▶ **Your assignment**
The reply should contain every entry below exactly as written, with no images.

*** Opening Data ***

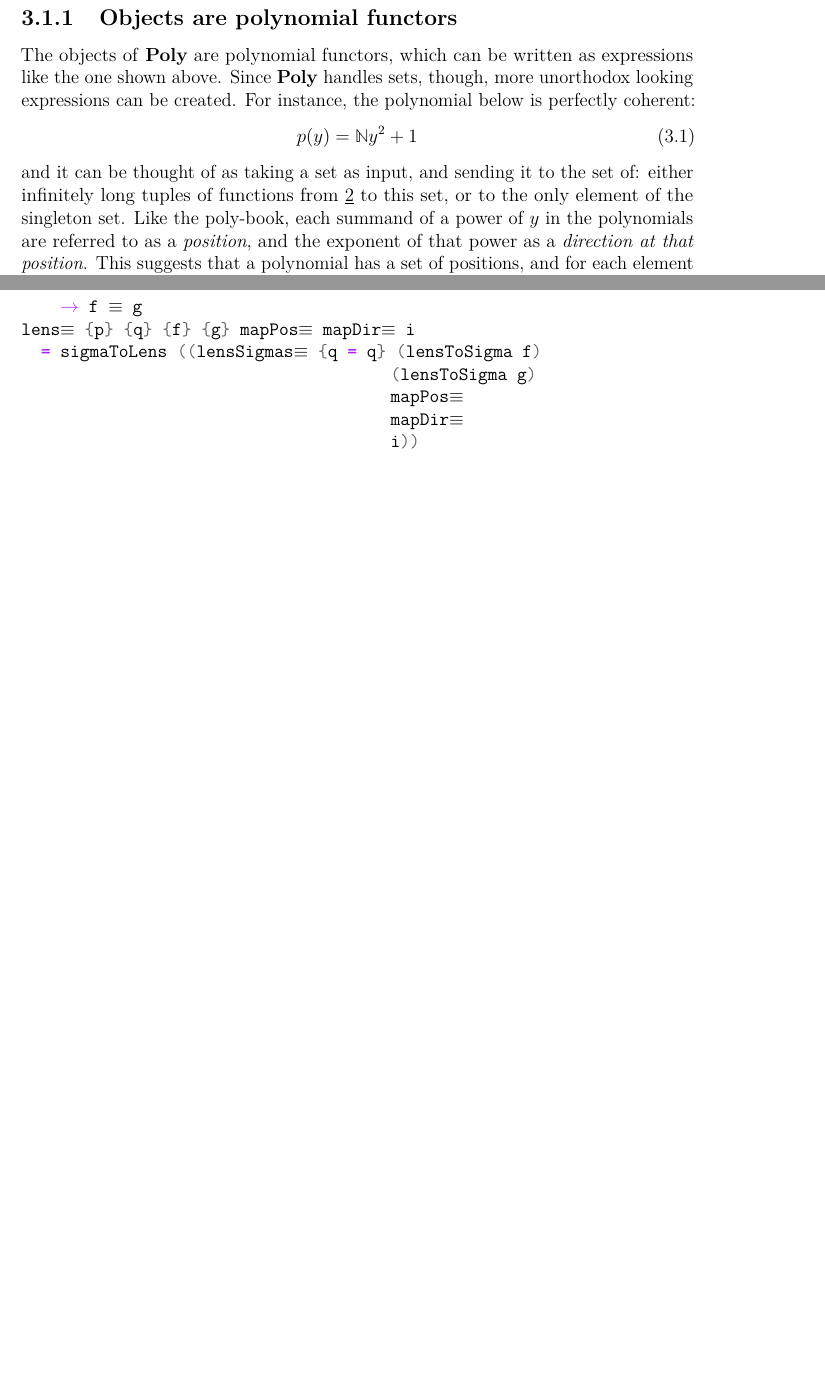
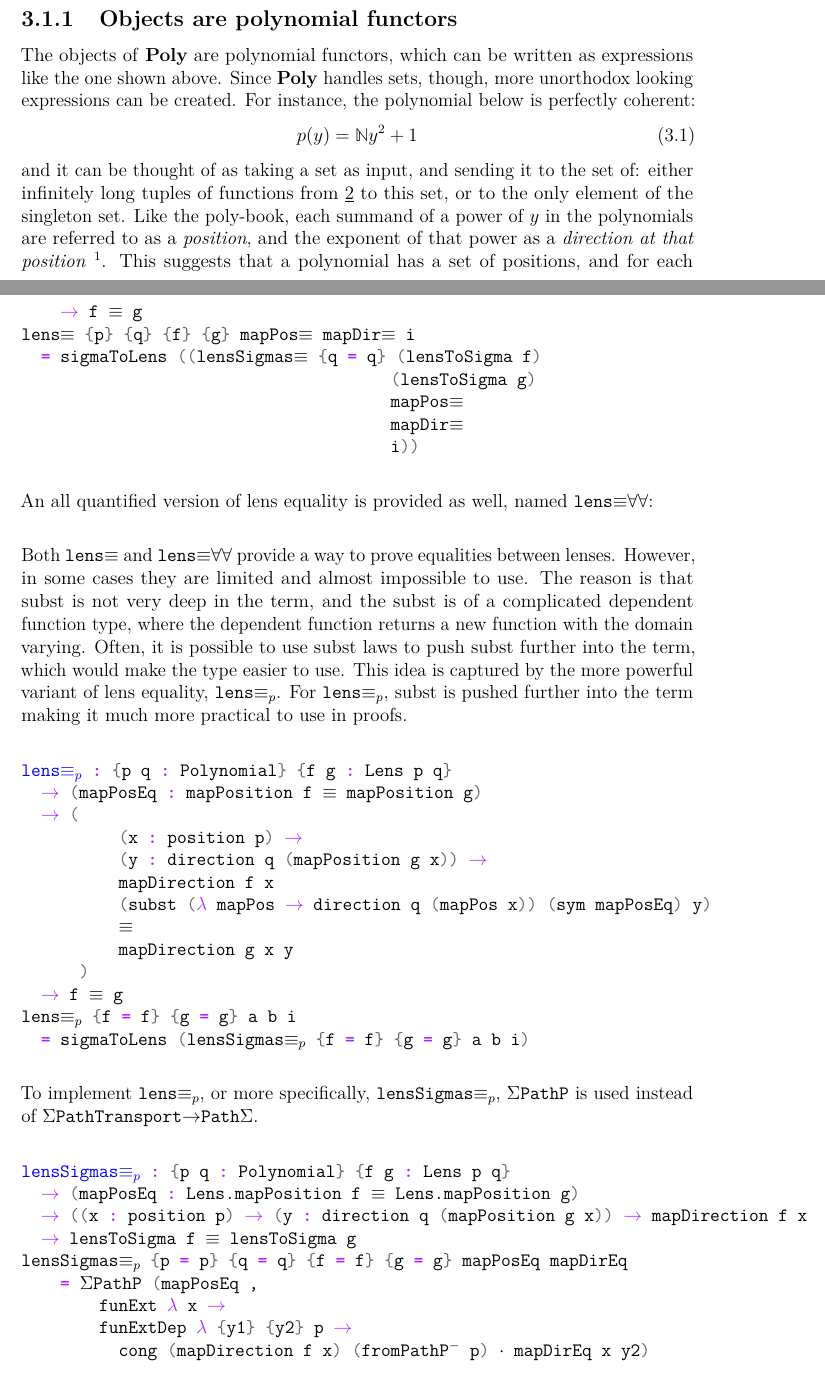
Before and after one commit to amuricys/polynomial-functors, a LaTeX thesis (thesis_text/Main.tex, which reads thesis_text/include/Theory.tex): two parts of pages 21 and 30 of 108 before the commit and two parts of pages 21 and 30 of 110 after it, joined at a grey line, cut so that both start at the same text, the shorter picture padded with empty space. Compiled offline with pdfLaTeX.

Commit message:
Add powerful lensequality

```diff
--- a/thesis_text/include/Theory.tex
+++ b/thesis_text/include/Theory.tex
@@ -17,7 +17,9 @@ The objects of \textbf{Poly} are polynomial functors, which can be written as ex
 p(y) = \mathbb{N}y^2 + 1
 \label{eqn.natpoly}
 \end{equation}
-and it can be thought of as taking a set as input, and sending it to the set of: either infinitely long tuples of functions from $\underline{2}$ to this set, or to the only element of the singleton set. Like the poly-book, each summand of a power of $y$ in the polynomials are referred to as a \textit{position}, and the exponent of that power as a \textit{direction at that position}. This suggests that a polynomial has a set of positions, and for each element in this set, a set of directions. Therefore a natural way to represent these polynomials in Agda is as a dependent set:
+and it can be thought of as taking a set as input, and sending it to the set of: either infinitely long tuples of functions from $\underline{2}$ to this set, or to the only element of the singleton set. Like the poly-book, each summand of a power of $y$ in the polynomials are referred to as a \textit{position}, and the exponent of that power as a \textit{direction at that position}
+\footnote{Note: The book acknowledges the unfortunate naming clash with the equivalent category of containers, where in that context, positions are called directions and directions are called shapes.}.
+This suggests that a polynomial has a set of positions, and for each element in this set, a set of directions. Therefore a natural way to represent these polynomials in Agda is as a dependent set:
 
 \begin{minted}{agda}
 record Polynomial : Set₁ where
@@ -515,6 +515,44 @@ lens≡ {p} {q} {f} {g} mapPos≡ mapDir≡ i
                                       i))
 \end{minted}
 
+An all quantified version of lens equality is provided as well, named \mintinline{agda}{lens≡∀∀}:
+
+Both \mintinline{agda}{lens≡} and \mintinline{agda}{lens≡∀∀} provide a way to prove equalities between lenses.
+However, in some cases they are limited and almost impossible to use.
+The reason is that subst is not very deep in the term, and the subst is of a complicated dependent function type, where the dependent function returns a new function with the domain varying.
+Often, it is possible to use subst laws to push subst further into the term, which would make the type easier to use.
+This idea is captured by the more powerful variant of lens equality, \mintinline{agda}{lens≡ₚ}.
+For \mintinline{agda}{lens≡ₚ}, subst is pushed further into the term making it much more practical to use in proofs.
+
+\begin{minted}{agda}
+lens≡ₚ : {p q : Polynomial} {f g : Lens p q}
+  → (mapPosEq : mapPosition f ≡ mapPosition g)
+  → (
+          (x : position p) →
+          (y : direction q (mapPosition g x)) →
+          mapDirection f x
+          (subst (λ mapPos → direction q (mapPos x)) (sym mapPosEq) y)
+          ≡
+          mapDirection g x y
+      )
+  → f ≡ g
+lens≡ₚ {f = f} {g = g} a b i
+  = sigmaToLens (lensSigmas≡ₚ {f = f} {g = g} a b i)
+\end{minted}
+
+To implement \mintinline{agda}{lens≡ₚ}, or more specifically, \mintinline{agda}{lensSigmas≡ₚ}, \mintinline{agda}{ΣPathP} is used instead of \mintinline{agda}{ΣPathTransport→PathΣ}.
+
+\begin{minted}{agda}
+lensSigmas≡ₚ : {p q : Polynomial} {f g : Lens p q}
+  → (mapPosEq : Lens.mapPosition f ≡ Lens.mapPosition g)
+  → ((x : position p) → (y : direction q (mapPosition g x)) → mapDirection f x  (subst (λ mapPos → direction q (mapPos x)) (sym mapPosEq) y) ≡ mapDirection g x y)
+  → lensToSigma f ≡ lensToSigma g
+lensSigmas≡ₚ {p = p} {q = q} {f = f} {g = g} mapPosEq mapDirEq
+    = ΣPathP (mapPosEq ,
+        funExt λ x →
+        funExtDep λ {y1} {y2} p →
+          cong (mapDirection f x) (fromPathP⁻ p) ∙ mapDirEq x y2)
+\end{minted}
 
 \subsection*{If lenses and polynomials are both Σ-types in disguise, why not just use Σ-types?}
 
```
Also changed, not shown: thesis_text/include/Theory.tex (6 more changed lines).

*** Closing Data ***

▶ **Answer**
Before and after one commit to amuricys/polynomial-functors, a LaTeX thesis (thesis_text/Main.tex, which reads thesis_text/include/Theory.tex): two parts of pages 21 and 30 of 108 before the commit and two parts of pages 21 and 30 of 110 after it, joined at a grey line, cut so that both start at the same text, the shorter picture padded with empty space. Compiled offline with pdfLaTeX.

Commit message:
Add powerful lensequality

```diff
--- a/thesis_text/include/Theory.tex
+++ b/thesis_text/include/Theory.tex
@@ -17,7 +17,9 @@ The objects of \textbf{Poly} are polynomial functors, which can be written as ex
 p(y) = \mathbb{N}y^2 + 1
 \label{eqn.natpoly}
 \end{equation}
-and it can be thought of as taking a set as input, and sending it to the set of: either infinitely long tuples of functions from $\underline{2}$ to this set, or to the only element of the singleton set. Like the poly-book, each summand of a power of $y$ in the polynomials are referred to as a \textit{position}, and the exponent of that power as a \textit{direction at that position}. This suggests that a polynomial has a set of positions, and for each element in this set, a set of directions. Therefore a natural way to represent these polynomials in Agda is as a dependent set:
+and it can be thought of as taking a set as input, and sending it to the set of: either infinitely long tuples of functions from $\underline{2}$ to this set, or to the only element of the singleton set. Like the poly-book, each summand of a power of $y$ in the polynomials are referred to as a \textit{position}, and the exponent of that power as a \textit{direction at that position}
+\footnote{Note: The book acknowledges the unfortunate naming clash with the equivalent category of containers, where in that context, positions are called directions and directions are called shapes.}.
+This suggests that a polynomial has a set of positions, and for each element in this set, a set of directions. Therefore a natural way to represent these polynomials in Agda is as a dependent set:
 
 \begin{minted}{agda}
 record Polynomial : Set₁ where
@@ -515,6 +515,44 @@ lens≡ {p} {q} {f} {g} mapPos≡ mapDir≡ i
                                       i))
 \end{minted}
 
+An all quantified version of lens equality is provided as well, named \mintinline{agda}{lens≡∀∀}:
+
+Both \mintinline{agda}{lens≡} and \mintinline{agda}{lens≡∀∀} provide a way to prove equalities between lenses.
+However, in some cases they are limited and almost impossible to use.
+The reason is that subst is not very deep in the term, and the subst is of a complicated dependent function type, where the dependent function returns a new function with the domain varying.
+Often, it is possible to use subst laws to push subst further into the term, which would make the type easier to use.
+This idea is captured by the more powerful variant of lens equality, \mintinline{agda}{lens≡ₚ}.
+For \mintinline{agda}{lens≡ₚ}, subst is pushed further into the term making it much more practical to use in proofs.
+
+\begin{minted}{agda}
+lens≡ₚ : {p q : Polynomial} {f g : Lens p q}
+  → (mapPosEq : mapPosition f ≡ mapPosition g)
+  → (
+          (x : position p) →
+          (y : direction q (mapPosition g x)) →
+          mapDirection f x
+          (subst (λ mapPos → direction q (mapPos x)) (sym mapPosEq) y)
+          ≡
+          mapDirection g x y
+      )
+  → f ≡ g
+lens≡ₚ {f = f} {g = g} a b i
+  = sigmaToLens (lensSigmas≡ₚ {f = f} {g = g} a b i)
+\end{minted}
+
+To implement \mintinline{agda}{lens≡ₚ}, or more specifically, \mintinline{agda}{lensSigmas≡ₚ}, \mintinline{agda}{ΣPathP} is used instead of \mintinline{agda}{ΣPathTransport→PathΣ}.
+
+\begin{minted}{agda}
+lensSigmas≡ₚ : {p q : Polynomial} {f g : Lens p q}
+  → (mapPosEq : Lens.mapPosition f ≡ Lens.mapPosition g)
+  → ((x : position p) → (y : direction q (mapPosition g x)) → mapDirection f x  (subst (λ mapPos → direction q (mapPos x)) (sym mapPosEq) y) ≡ mapDirection g x y)
+  → lensToSigma f ≡ lensToSigma g
+lensSigmas≡ₚ {p = p} {q = q} {f = f} {g = g} mapPosEq mapDirEq
+    = ΣPathP (mapPosEq ,
+        funExt λ x →
+        funExtDep λ {y1} {y2} p →
+          cong (mapDirection f x) (fromPathP⁻ p) ∙ mapDirEq x y2)
+\end{minted}
 
 \subsection*{If lenses and polynomials are both Σ-types in disguise, why not just use Σ-types?}
 
```
Also changed, not shown: thesis_text/include/Theory.tex (6 more changed lines).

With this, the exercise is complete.